The famous Pearson Commission on civil liability recommended the same action. Why should we wait for Europe before taking away from the Director General of Fair Trading an overall discretion of powers and giving direct power to the consumer to take action on his own behalf? That power is sadly lacking. It is necessary because the courts are so weak. Justice in this country is available through legal aid to those who have no money. Justice is available to the rich who can afford to pay for legal help. But justice is not available to a large section of our people—the middle income groups—because they cannot afford the justice that they require. As a judge said many years ago "The courts are like the Waldorf hotel—open to all."

The Government propose to remove the grants that enable ordinary citizens to obtain help from consumer advice centres. Even that avenue is to be removed. More responsibility is to be piled on to the Director General and his staff. I ask for an assurance that the Director General and his organisation will not be starved of the assistance and money that they need to do the work that has become increasingly important to the public.

The final area to which I must refer is that of the ordinary shopper and his protection—how the Director General of Fair Trading and his Department are able to help, and the limits on the help that they are able to give. I believe that a Department such as that of the Director General—indeed like a Department of State—is only as effective as its public relations allow it to be, and it is vital that the Director General should be encouraged to inform the public, with the help of the Department, of the limits as well as the powers that he possesses.

I shall take two specific examples of the way in which the public are deceived by the very existence of legislation that is much weaker than people consider it to be. First, the Unfair Contract Terms Act 1977 has a most unfortunate title. People believe that this Act protects them against unfair contracts, and that if they make a contract that is unfair they can go to some great officer of State, whether it be the Minister or the Director General of Fair Trading, who will be able to flap his wings and produce a remedy.

All of us in this House know that the Unfair Contract Terms Act is extremely limited in its application. It helps enormously where there are unfair exclusion clauses in contracts. What it does not do is protect the shopper against unfair bargains: nor does it give to the Director General or the Minister any powers to protect people against overpayment, against making bad bargains, or against buying goods in shops which they could buy much cheaper somewhere else. Particularly at this time, when people are out doing their Christmas shopping, they ought to be warned by the Director General, or by the Minister on the Director General's behalf, of the risks that they run and of the limits of the powers of authority to protect them, even today, against their own bad bargains.

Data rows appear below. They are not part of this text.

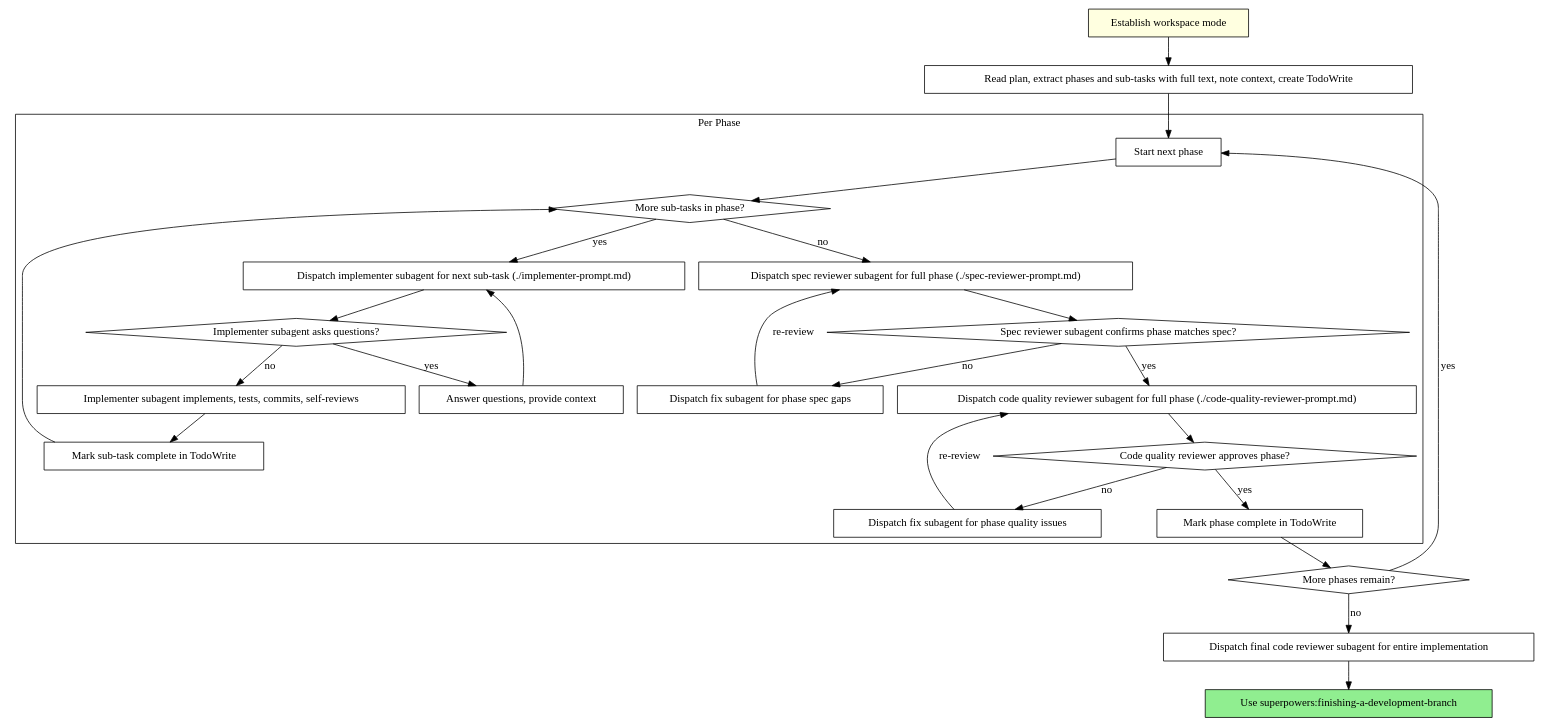
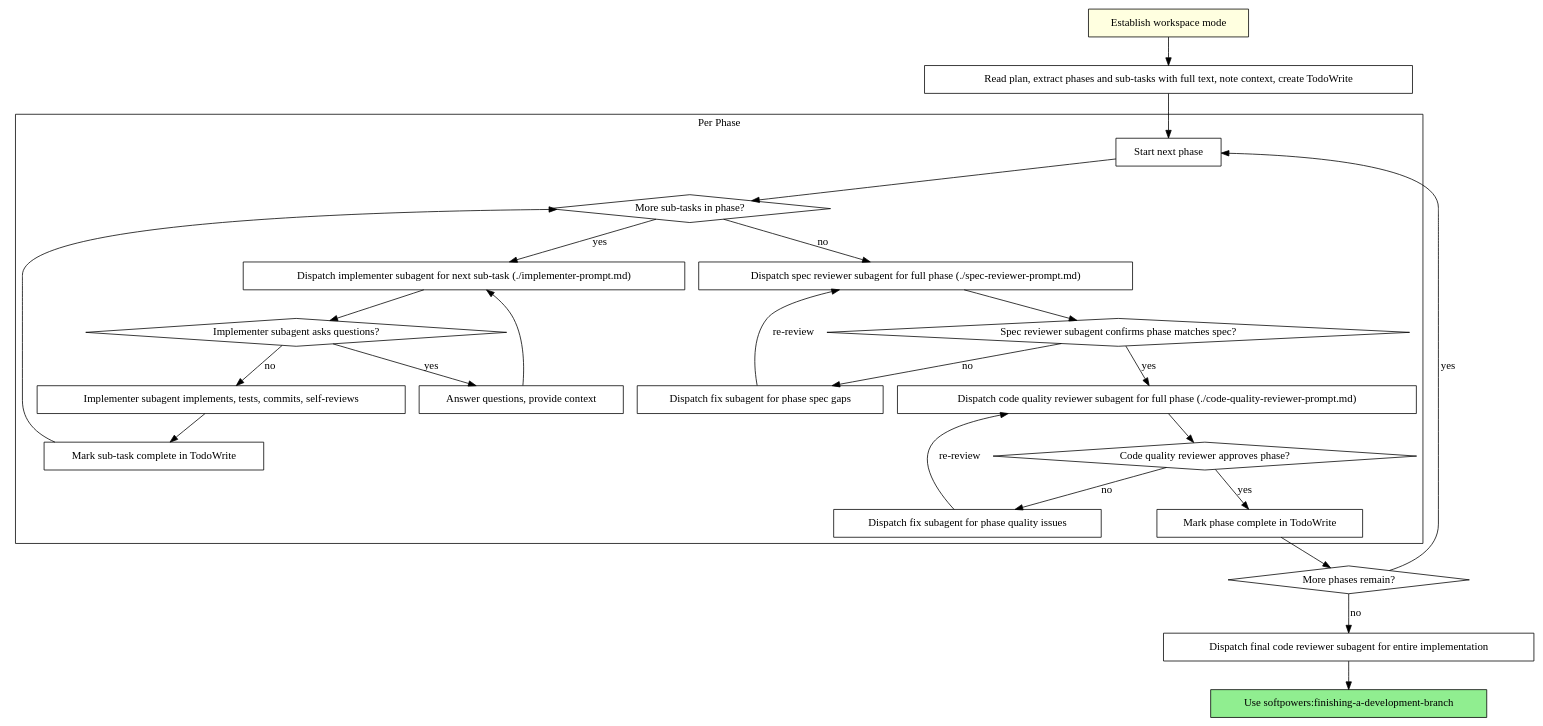
One commit to bnema/softpowers changed the second of 2 diagrams in skills/subagent-driven-development/SKILL.md. Above: the diagram before and after it, drawn with Graphviz. The commit also changed other lines of this file and 98 other files, not shown here.

````diff
--- a/skills/subagent-driven-development/SKILL.md
+++ b/skills/subagent-driven-development/SKILL.md
@@ -43,53 +45,53 @@
 ```dot
 digraph process {
     rankdir=TB;
 
     subgraph cluster_phase {
         label="Per Phase";
         "Start next phase" [shape=box];
         "More sub-tasks in phase?" [shape=diamond];
         "Dispatch implementer subagent for next sub-task (./implementer-prompt.md)" [shape=box];
         "Implementer subagent asks questions?" [shape=diamond];
         "Answer questions, provide context" [shape=box];
         "Implementer subagent implements, tests, commits, self-reviews" [shape=box];
         "Mark sub-task complete in TodoWrite" [shape=box];
         "Dispatch spec reviewer subagent for full phase (./spec-reviewer-prompt.md)" [shape=box];
         "Spec reviewer subagent confirms phase matches spec?" [shape=diamond];
         "Dispatch fix subagent for phase spec gaps" [shape=box];
         "Dispatch code quality reviewer subagent for full phase (./code-quality-reviewer-prompt.md)" [shape=box];
         "Code quality reviewer approves phase?" [shape=diamond];
         "Dispatch fix subagent for phase quality issues" [shape=box];
         "Mark phase complete in TodoWrite" [shape=box];
     }
 
     "Establish workspace mode" [shape=box style=filled fillcolor=lightyellow];
     "Read plan, extract phases and sub-tasks with full text, note context, create TodoWrite" [shape=box];
     "More phases remain?" [shape=diamond];
     "Dispatch final code reviewer subagent for entire implementation" [shape=box];
-    "Use superpowers:finishing-a-development-branch" [shape=box style=filled fillcolor=lightgreen];
+    "Use softpowers:finishing-a-development-branch" [shape=box style=filled fillcolor=lightgreen];
 
     "Establish workspace mode" -> "Read plan, extract phases and sub-tasks with full text, note context, create TodoWrite";
     "Read plan, extract phases and sub-tasks with full text, note context, create TodoWrite" -> "Start next phase";
     "Start next phase" -> "More sub-tasks in phase?";
     "More sub-tasks in phase?" -> "Dispatch implementer subagent for next sub-task (./implementer-prompt.md)" [label="yes"];
     "Dispatch implementer subagent for next sub-task (./implementer-prompt.md)" -> "Implementer subagent asks questions?";
     "Implementer subagent asks questions?" -> "Answer questions, provide context" [label="yes"];
     "Answer questions, provide context" -> "Dispatch implementer subagent for next sub-task (./implementer-prompt.md)";
     "Implementer subagent asks questions?" -> "Implementer subagent implements, tests, commits, self-reviews" [label="no"];
     "Implementer subagent implements, tests, commits, self-reviews" -> "Mark sub-task complete in TodoWrite";
     "Mark sub-task complete in TodoWrite" -> "More sub-tasks in phase?";
     "More sub-tasks in phase?" -> "Dispatch spec reviewer subagent for full phase (./spec-reviewer-prompt.md)" [label="no"];
     "Dispatch spec reviewer subagent for full phase (./spec-reviewer-prompt.md)" -> "Spec reviewer subagent confirms phase matches spec?";
     "Spec reviewer subagent confirms phase matches spec?" -> "Dispatch fix subagent for phase spec gaps" [label="no"];
     "Dispatch fix subagent for phase spec gaps" -> "Dispatch spec reviewer subagent for full phase (./spec-reviewer-prompt.md)" [label="re-review"];
     "Spec reviewer subagent confirms phase matches spec?" -> "Dispatch code quality reviewer subagent for full phase (./code-quality-reviewer-prompt.md)" [label="yes"];
     "Dispatch code quality reviewer subagent for full phase (./code-quality-reviewer-prompt.md)" -> "Code quality reviewer approves phase?";
     "Code quality reviewer approves phase?" -> "Dispatch fix subagent for phase quality issues" [label="no"];
     "Dispatch fix subagent for phase quality issues" -> "Dispatch code quality reviewer subagent for full phase (./code-quality-reviewer-prompt.md)" [label="re-review"];
     "Code quality reviewer approves phase?" -> "Mark phase complete in TodoWrite" [label="yes"];
     "Mark phase complete in TodoWrite" -> "More phases remain?";
     "More phases remain?" -> "Start next phase" [label="yes"];
     "More phases remain?" -> "Dispatch final code reviewer subagent for entire implementation" [label="no"];
-    "Dispatch final code reviewer subagent for entire implementation" -> "Use superpowers:finishing-a-development-branch";
+    "Dispatch final code reviewer subagent for entire implementation" -> "Use softpowers:finishing-a-development-branch";
 }
 ```
````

The old rule used to be caveat emptor—let the buyer beware. It is sometimes said that it has now been changed to caveat vendor—let the seller beware. But in fact the balance is somewhere between the two, and the buyer must still note the limits on the powers of others to help her in her shopping. I say help "her" because, after all, it is the wife who generally does the shopping. It is the wife who shops around. It is the wife who gets berated by her husband if she pays too much. It is the wife who bears the burdens of the purchases physically, and very often it is the wife today who works and earns the money to pay for that shopping.

I ask the Minister, at this Christmas time, to warn shoppers of the dangers of over-confidence in the powers of the law. At the same time, I hope that the Minister will regard it as part of the job of the Director General—a power that ought to be strengthened—to ask shoppers to make use of the powers that they have through the law at this Christmas time. If, for example, they find that goods are offered elsewhere at a price lower than that at which the shopkeeper is prepared to sell them, they should not just pay the higher price and make no complaint. They should tell the local consumer protection people, the local weights and measures people, the local fair trading people, and so on, of the way in which they have been treated, because that is their right. Whether or not the local authority chooses to call in the fair trading officers to protect the public, they are, nevertheless, part of the overall protection provided by successive Governments, of which the Director General of Fair Trading and his staff form such an important part.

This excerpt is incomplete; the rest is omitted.